Singhoff remained in the Philippines until July 1975, when he returned to Washington, D.C., to serve as the counterintelligence director at OSI headquarters.

A lasting legacy

Singhoff is probably best known for his role as OSI's commander. On April 13 1977, Singhoff assumed command of the organization, and became the ninth commander in its history.

During his tenure as OSI commander, Singhoff, along with all the other difficulties a commander of such a large and diverse organization would face, took on three major issues which helped define his legacy as commander.

One of them involved not moving OSI headquarters from Washington, D.C., to Albuquerque, New Mexico. Singhoff also prevented OSI from merging with Air Force Security Forces and being rebranded as a “Detective Squad.”

“The brunt of the attack to move OSI to fell upon Col. Singhoff,” Singhoff’s former executive officer recalled. “One of the Inspector General’s ideas was [to] move OSI and the Security Police to New Mexico and then combine them.”

“It would have been a law enforcement outfit like a police department, with OSI becoming the detectives,” they added. “Col. Singhoff stood his ground. He is the one primary reason OSI remains with its present mission today, along with its other national sister investigative units.”

His third command priority involved making OSI operations and accomplishments more visible and open to help combat negative perceptions of the organization by the Air Force community. By doing so, the first two topics were successfully prevented from becoming reality.

Singhoff also championed the effort to keep OSI as a neutral investigative agency, despite some planning by then-Air Staff senior leaders to move OSI units directly under the control of the Air Force commanders they primarily served. 

“Without Col. Singhoff’s tenacious perseverance, the traditional OSI mission could have easily been garnered by other Air Staff elements,” another former executive officer recalled. “More often than not, Col. Singhoff was pitted against two-star and three-star antagonists for most of his three-year tenure.”

“In this internal and hostile environment, Col. Singhoff remained a staunch supporter of his field commanders and dedicated OSI efforts to support the grassroots Air Force throughout the command,” they added. “I will forever respect and admire Col. Singhoff for his officership qualities of selflessness, integrity under stress and personal sacrifice.”

Singhoff was also a firm advocate for returning the OSI commander to the rank of a general officer. Both he and his predecessor served as OSI commander at the rank of colonel.

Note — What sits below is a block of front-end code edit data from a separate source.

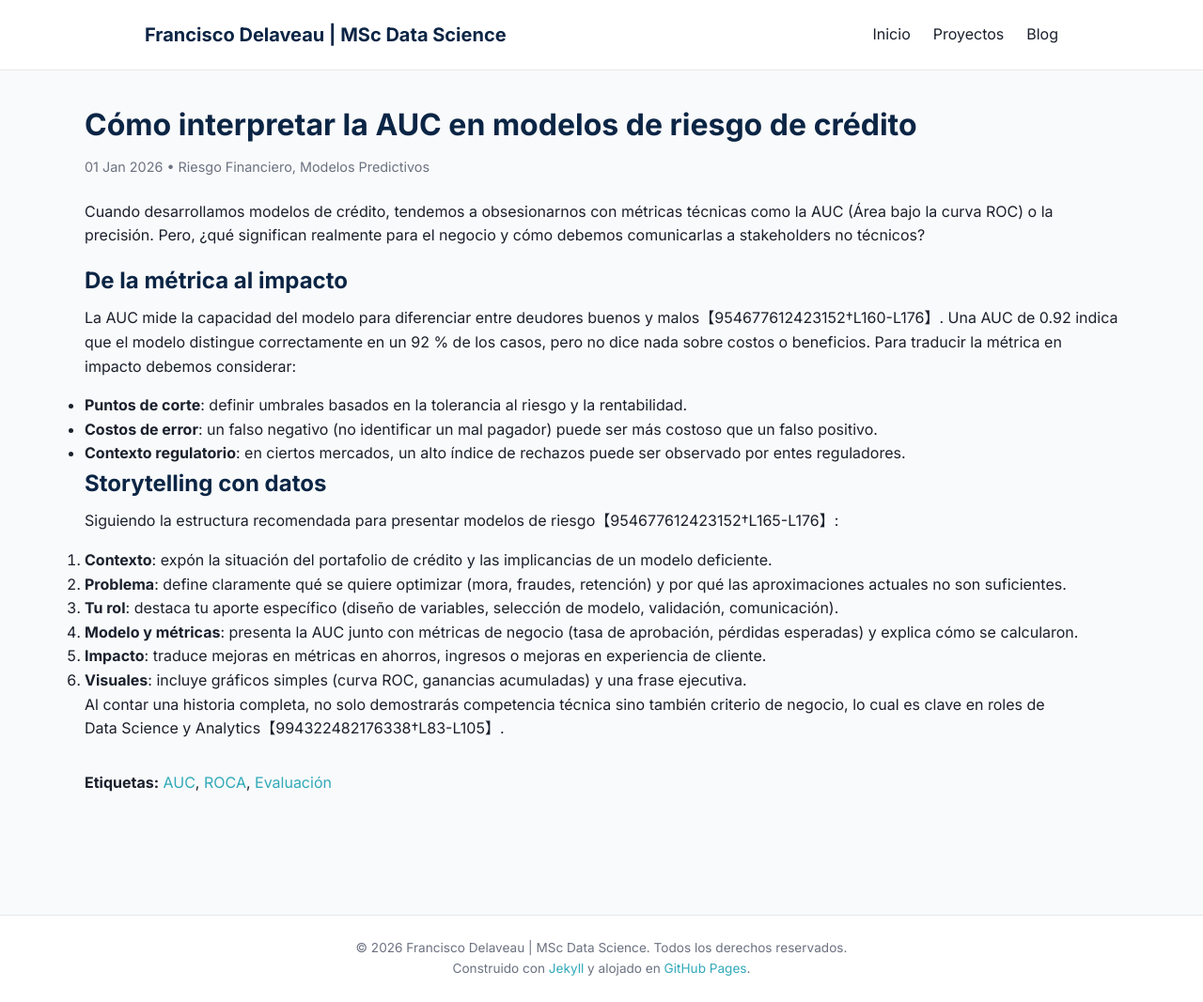
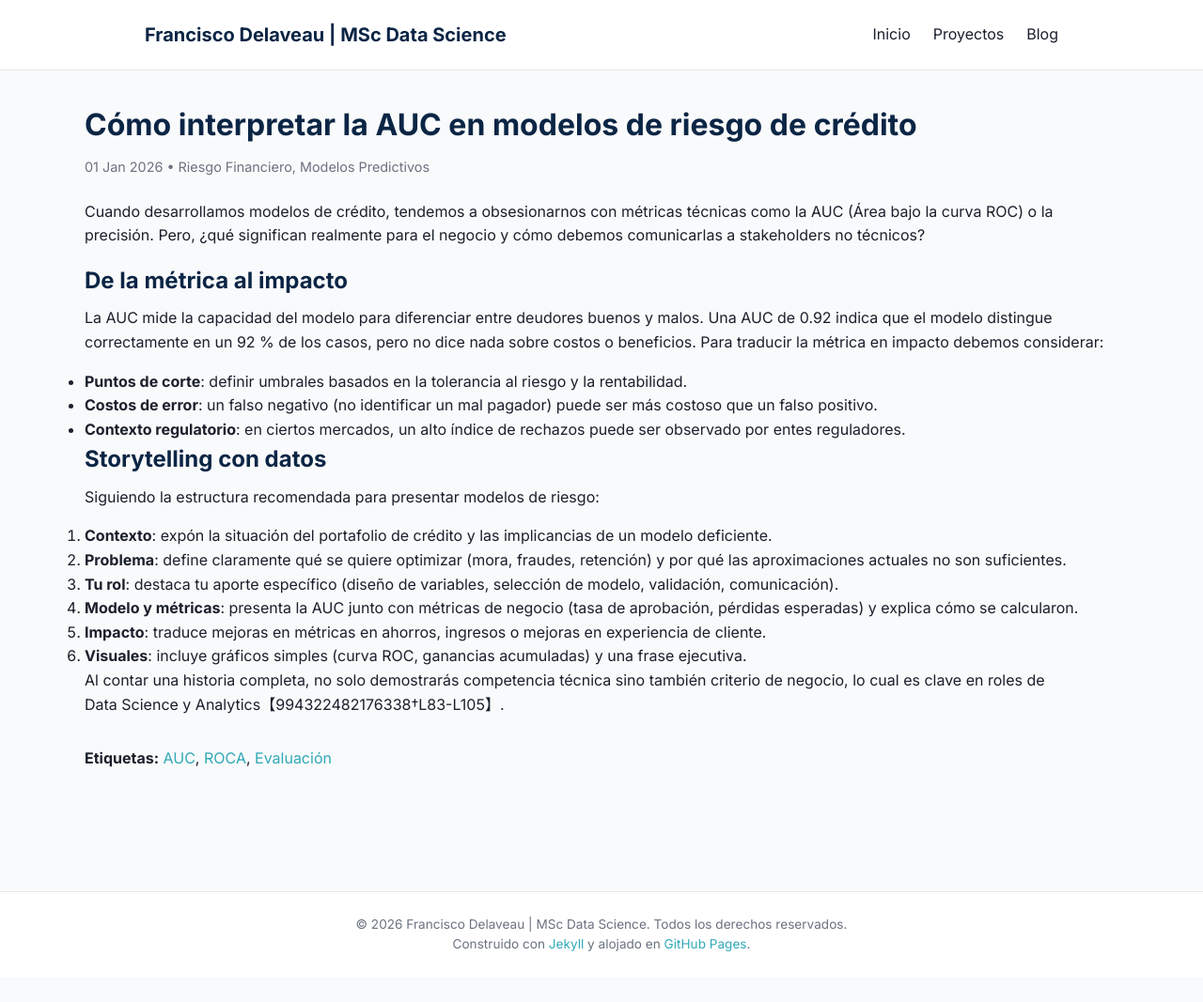
Before and after one commit to franciscojdo96/franciscojdo96.github.io, a Jekyll site: the page built from _posts/2026-01-01-ejemplo-post.md, in a window 1280 px wide and 1067 px high. Shown: the whole window at 94% size. Built offline with Jekyll 4.4.1, drawn with Linux system fonts in a browser that asks for light colours.

Commit message:
Update 2026-01-01-ejemplo-post.md

```diff
--- a/_posts/2026-01-01-ejemplo-post.md
+++ b/_posts/2026-01-01-ejemplo-post.md
@@ -11,7 +11,7 @@ Cuando desarrollamos modelos de crédito, tendemos a obsesionarnos con métricas
 
 ## De la métrica al impacto
 
-La AUC mide la capacidad del modelo para diferenciar entre deudores buenos y malos【954677612423152†L160-L176】. Una AUC de 0.92 indica que el modelo distingue correctamente en un 92 % de los casos, pero no dice nada sobre costos o beneficios. Para traducir la métrica en impacto debemos considerar:
+La AUC mide la capacidad del modelo para diferenciar entre deudores buenos y malos. Una AUC de 0.92 indica que el modelo distingue correctamente en un 92 % de los casos, pero no dice nada sobre costos o beneficios. Para traducir la métrica en impacto debemos considerar:
 
 - **Puntos de corte**: definir umbrales basados en la tolerancia al riesgo y la rentabilidad.
 - **Costos de error**: un falso negativo (no identificar un mal pagador) puede ser más costoso que un falso positivo.
@@ -19,7 +19,7 @@ La AUC mide la capacidad del modelo para diferenciar entre deudores buenos y mal
 
 ## Storytelling con datos
 
-Siguiendo la estructura recomendada para presentar modelos de riesgo【954677612423152†L165-L176】:
+Siguiendo la estructura recomendada para presentar modelos de riesgo:
 
 1. **Contexto**: expón la situación del portafolio de crédito y las implicancias de un modelo deficiente.
 2. **Problema**: define claramente qué se quiere optimizar (mora, fraudes, retención) y por qué las aproximaciones actuales no son suficientes.
```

All their successors have been general officers since his efforts.

During his tenure as commander, other OSI historical events happened, like becoming the first law enforcement agency in the world to establish a unit dedicated solely to investigating computer-related crimes, the sudden withdrawal of all OSI personnel from Iran because of the Iranian Revolution, and the move of OSI headquarters from the downtown Washington, D.C., to nearby Bolling AFB, to keep it in the national capital region. 

Under his leadership, OSI was also awarded the Air Force Organizational Excellence Award for the period July 1 1978, to June 30 1979,.

Singhoff remained in command of OSI until June 1 1980, when he retired from active duty after over 30 years of service. At the time of his retirement, Singhoff’s awards and decorations included the Meritorious Service Medal with two oak leaf clusters, the Air Force Commendation Medal with one oak leaf cluster, the National Defense Service Medal, and the National Intelligence Medal of Achievement. 

Following his retirement from the Air Force, Singhoff worked with the Agency for International Development as a deputy and as an assistant inspector general for investigations. He later served multiple roles with the Intelligence Community Staff Agency, a former support organization to the Director of National Intelligence.

“The entire OSI Family is saddened at the passing of Col. Signhoff,” Bullard said. “While in command of OSI, he ensured future generations of Special Agents would continue the mission he took on, as evidenced by the results.” 

“Our thoughts are with his friends and family during this difficult time,” he said.